It’s true. I look for people. I’m an old news guy and that’s what I see. Sometimes, we take the same pictures or almost the same … and sometimes, we see very different things while being in the same place.


Cee’s Fun Foto Challenge: CITIES

cee's fun foto chall


As part of our mini-vacation, we decided to shoot some pictures before heading home to little old Uxbridge.

One of the rare times when I didn't have a camera with me. Two strikes agains me -- just a cell phone and shooting through glass at twilight. But the view from the 33rd floor at 60 State Street is breathtaking. Even using a cell phone.

One of the rare times when I didn’t have a camera with me. Using a cell phone shooting through glass at twilight. The view from the 33rd floor at 60 State Street is breathtaking. Even using a phone instead of a camera.

Boston has changed a lot since we lived there. We’ve been gone 16 years during which time nothing much happened in Uxbridge. A couple of restaurants closed. All but one reopened under new management. The Unitarian Church went out of business. CVS built a big store where the ice cream place used to be. The ice cream place moved to Whitinsville. Both local dry cleaners closed and Walmart built a super store in Whitinsville.

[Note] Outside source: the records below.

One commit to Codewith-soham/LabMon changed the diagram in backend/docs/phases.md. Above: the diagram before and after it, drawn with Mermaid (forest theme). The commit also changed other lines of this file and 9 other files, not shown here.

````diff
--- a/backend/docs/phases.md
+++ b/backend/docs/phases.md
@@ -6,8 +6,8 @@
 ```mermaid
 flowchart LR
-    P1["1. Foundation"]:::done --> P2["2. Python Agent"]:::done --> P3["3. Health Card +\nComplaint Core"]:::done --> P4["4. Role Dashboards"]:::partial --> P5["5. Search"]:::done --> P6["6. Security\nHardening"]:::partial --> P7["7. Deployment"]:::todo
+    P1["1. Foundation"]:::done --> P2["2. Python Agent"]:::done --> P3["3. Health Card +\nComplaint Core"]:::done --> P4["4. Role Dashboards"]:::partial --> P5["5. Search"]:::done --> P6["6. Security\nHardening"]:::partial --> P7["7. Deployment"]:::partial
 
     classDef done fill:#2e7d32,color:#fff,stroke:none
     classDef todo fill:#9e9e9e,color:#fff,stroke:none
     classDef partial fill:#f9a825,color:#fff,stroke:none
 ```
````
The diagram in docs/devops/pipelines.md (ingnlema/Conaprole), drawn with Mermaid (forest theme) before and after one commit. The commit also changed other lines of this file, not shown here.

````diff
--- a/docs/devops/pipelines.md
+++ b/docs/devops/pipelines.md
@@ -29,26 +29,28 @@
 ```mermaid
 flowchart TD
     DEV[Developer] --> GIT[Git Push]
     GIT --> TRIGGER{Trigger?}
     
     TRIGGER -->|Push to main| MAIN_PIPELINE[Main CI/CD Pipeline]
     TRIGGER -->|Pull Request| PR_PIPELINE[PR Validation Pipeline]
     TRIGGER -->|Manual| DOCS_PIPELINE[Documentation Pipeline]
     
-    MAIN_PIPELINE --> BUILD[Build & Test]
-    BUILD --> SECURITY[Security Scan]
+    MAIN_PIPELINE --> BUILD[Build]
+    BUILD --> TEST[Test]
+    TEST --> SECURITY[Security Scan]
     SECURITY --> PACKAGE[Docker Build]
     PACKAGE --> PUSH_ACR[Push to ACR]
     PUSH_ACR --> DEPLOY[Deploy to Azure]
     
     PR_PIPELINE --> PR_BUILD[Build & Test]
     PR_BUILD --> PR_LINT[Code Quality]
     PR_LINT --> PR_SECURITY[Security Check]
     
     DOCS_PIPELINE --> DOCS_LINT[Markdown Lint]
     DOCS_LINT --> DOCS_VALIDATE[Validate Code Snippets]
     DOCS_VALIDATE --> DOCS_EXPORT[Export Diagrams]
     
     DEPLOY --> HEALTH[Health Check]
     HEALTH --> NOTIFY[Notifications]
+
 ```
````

During this same period, Boston finished the Big Dig. They built new roads, tunnels and bridges. Completely redesigned the waterfront, turning what had a been a dark, dirty dumpy area into an attractive, accessible tourist magnet. Lots of young people were there. Singing, dancing, drinking and hanging out which seems to be what young people do when they get together.


The Beaver

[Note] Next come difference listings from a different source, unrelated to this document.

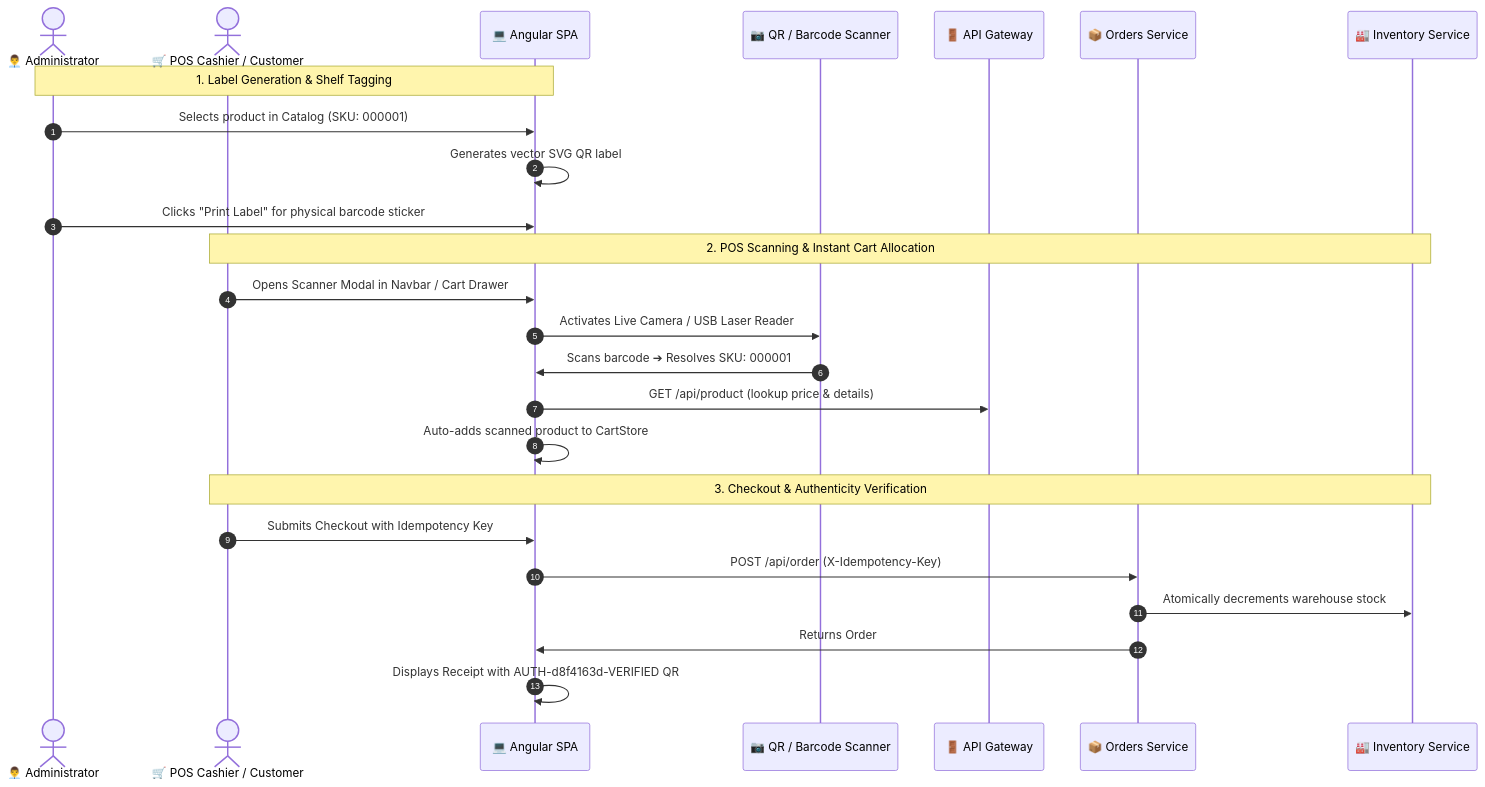
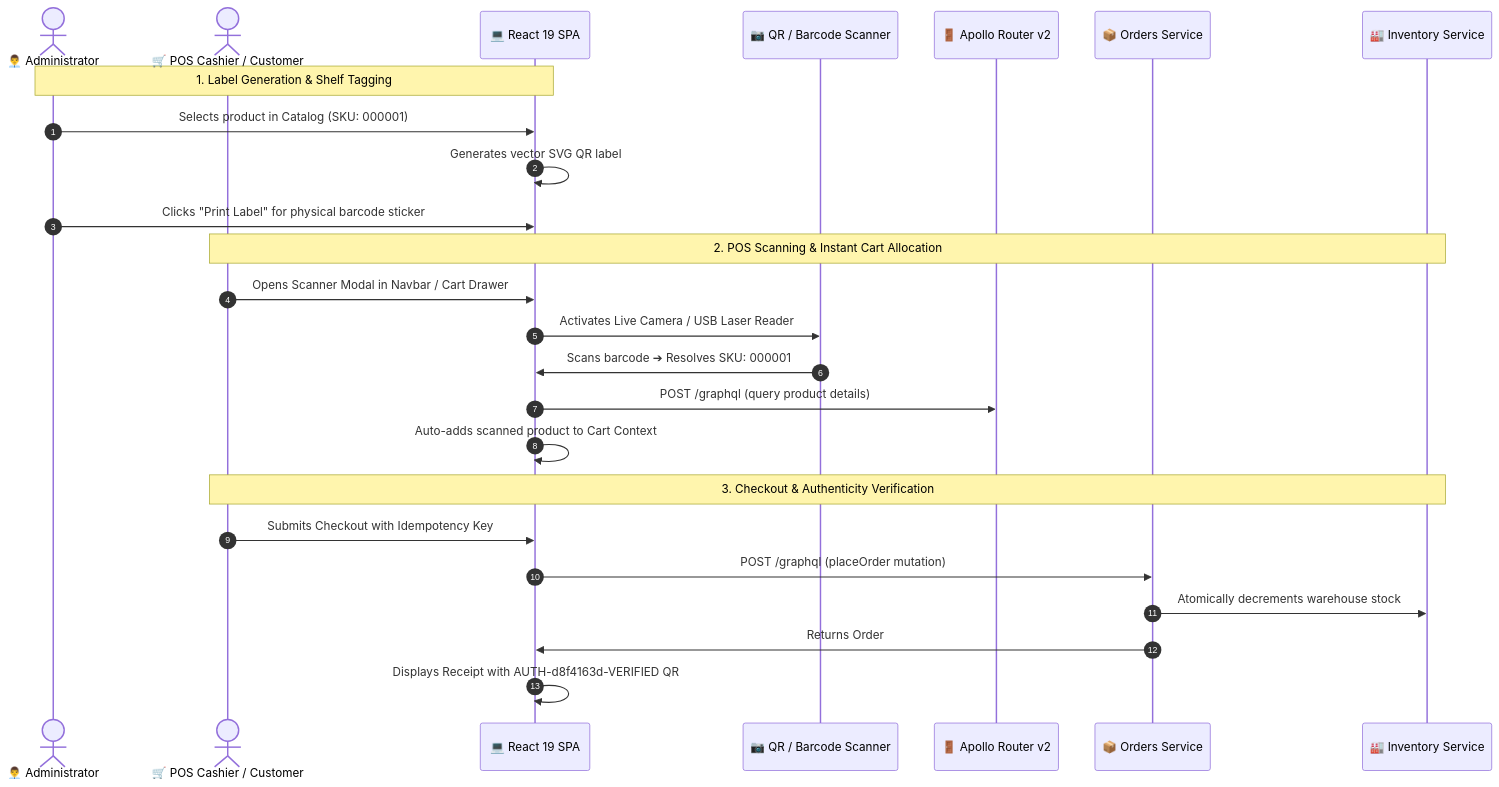
One commit to GeorgeGxx/microservices-architecture changed the fourth of 6 diagrams in docs/ARCHITECTURE.md. Above: the diagram before and after it, drawn with Mermaid. The commit also changed other lines of this file and 9 other files, not shown here.

First line of the commit message:
docs: update enterprise architecture diagrams and multi-cloud documentation

````diff
--- a/docs/ARCHITECTURE.md
+++ b/docs/ARCHITECTURE.md
@@ -306,30 +335,30 @@
 ```mermaid
 sequenceDiagram
     autonumber
     actor Admin as 👨‍💼 Administrator
     actor POS as 🛒 POS Cashier / Customer
-    participant SPA as 💻 Angular SPA
+    participant SPA as 💻 React 19 SPA
     participant Scanner as 📷 QR / Barcode Scanner
-    participant APIGW as 🚪 API Gateway
+    participant APIGW as 🚪 Apollo Router v2
     participant OrderMS as 📦 Orders Service
     participant InvMS as 🏭 Inventory Service
 
     Note over Admin, SPA: 1. Label Generation & Shelf Tagging
     Admin->>SPA: Selects product in Catalog (SKU: 000001)
     SPA->>SPA: Generates vector SVG QR label
     Admin->>SPA: Clicks "Print Label" for physical barcode sticker
 
     Note over POS, InvMS: 2. POS Scanning & Instant Cart Allocation
     POS->>SPA: Opens Scanner Modal in Navbar / Cart Drawer
     SPA->>Scanner: Activates Live Camera / USB Laser Reader
     Scanner->>SPA: Scans barcode ➔ Resolves SKU: 000001
-    SPA->>APIGW: GET /api/product (lookup price & details)
-    SPA->>SPA: Auto-adds scanned product to CartStore
+    SPA->>APIGW: POST /graphql (query product details)
+    SPA->>SPA: Auto-adds scanned product to Cart Context
 
     Note over POS, InvMS: 3. Checkout & Authenticity Verification
     POS->>SPA: Submits Checkout with Idempotency Key
-    SPA->>OrderMS: POST /api/order (X-Idempotency-Key)
+    SPA->>OrderMS: POST /graphql (placeOrder mutation)
     OrderMS->>InvMS: Atomically decrements warehouse stock
     OrderMS->>SPA: Returns Order #d8f4163d (Status: PLACED)
     SPA->>SPA: Displays Receipt with AUTH-d8f4163d-VERIFIED QR
 ```
````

There are easily a dozen new hotels, one of which we stayed in. Very modern. Comfortable. Accommodating. Friendly. From the outside, it looks like it’s built with Lego (it has to be one of the most unattractive pieces of architecture I’ve seen), but inside, it’s delightful. High ceilings. Bright and airy. Well-designed, spacious bathrooms and plenty of closet space. Good cable package and fast, free WiFi. Lots of cool high-tech stuff.


And they take dogs. We were among the few people who didn’t have a well-groomed, properly trained canine companion. Our dogs are neither well-groomed nor properly trained. I shudder to imagine taking any of them to a hotel.


We cabbed over to the wedding from the hotel. It is on the waterfront — as was the hotel — but it’s several miles north of the area in which we were staying. As we passed the edge of Charlestown Harbor, I saw a tall ship. I assumed it was the Constitution and suggested we go back the next day. Take some pictures.


The Eleanor

When we lived in Boston, we used to hike to Charlestown from Beacon Hill or Charles River Park. We were younger. I could hike up the hill to our apartment at full speed with 20 lbs of groceries in each hand. These days, I’d have to stop along the way and take a nap. On the sidewalk. Or call for an ambulance.


It turned out the ship was not the Constitution. It was The Beaver, a restored schooner that recreates one of the three Boston Tea Party (NO relation to right-wing “Tea Party”) ships. There are two ships, the second being the Eleanor. A third ship is being built. Originally, four ships sailed from England bearing tea. One sank. Three made it to Boston. Then, there was a tea party, a bit of shooting, a declaration, a revolution … and the rest, as they say, is history.


You can have tea on one of the ships. There’s a cute little “museum” which is really a gift shop and not any kind of museum.

Hi from Sam Adams. He helped start a revolution and is mostly famous for making beer. Perhaps justifiably so.

Hi from Sam Adams. He helped start a revolution and is mostly famous for making beer. Perhaps justifiably so.

We took pictures. We stopped and had crab cakes for lunch. We came home. The dogs were very glad to see us. We were very glad to see them. But mostly, we were unbelievably glad to see our extremely comfortable bed. At our age? There really is no place like home.

Other than the pictures I took with our rarely used cell phone, all the other photos were taken with my Panasonic Lumix DMC-FZ 200. It’s the camera I grab when I want to keep it simple.


cee's fun foto chall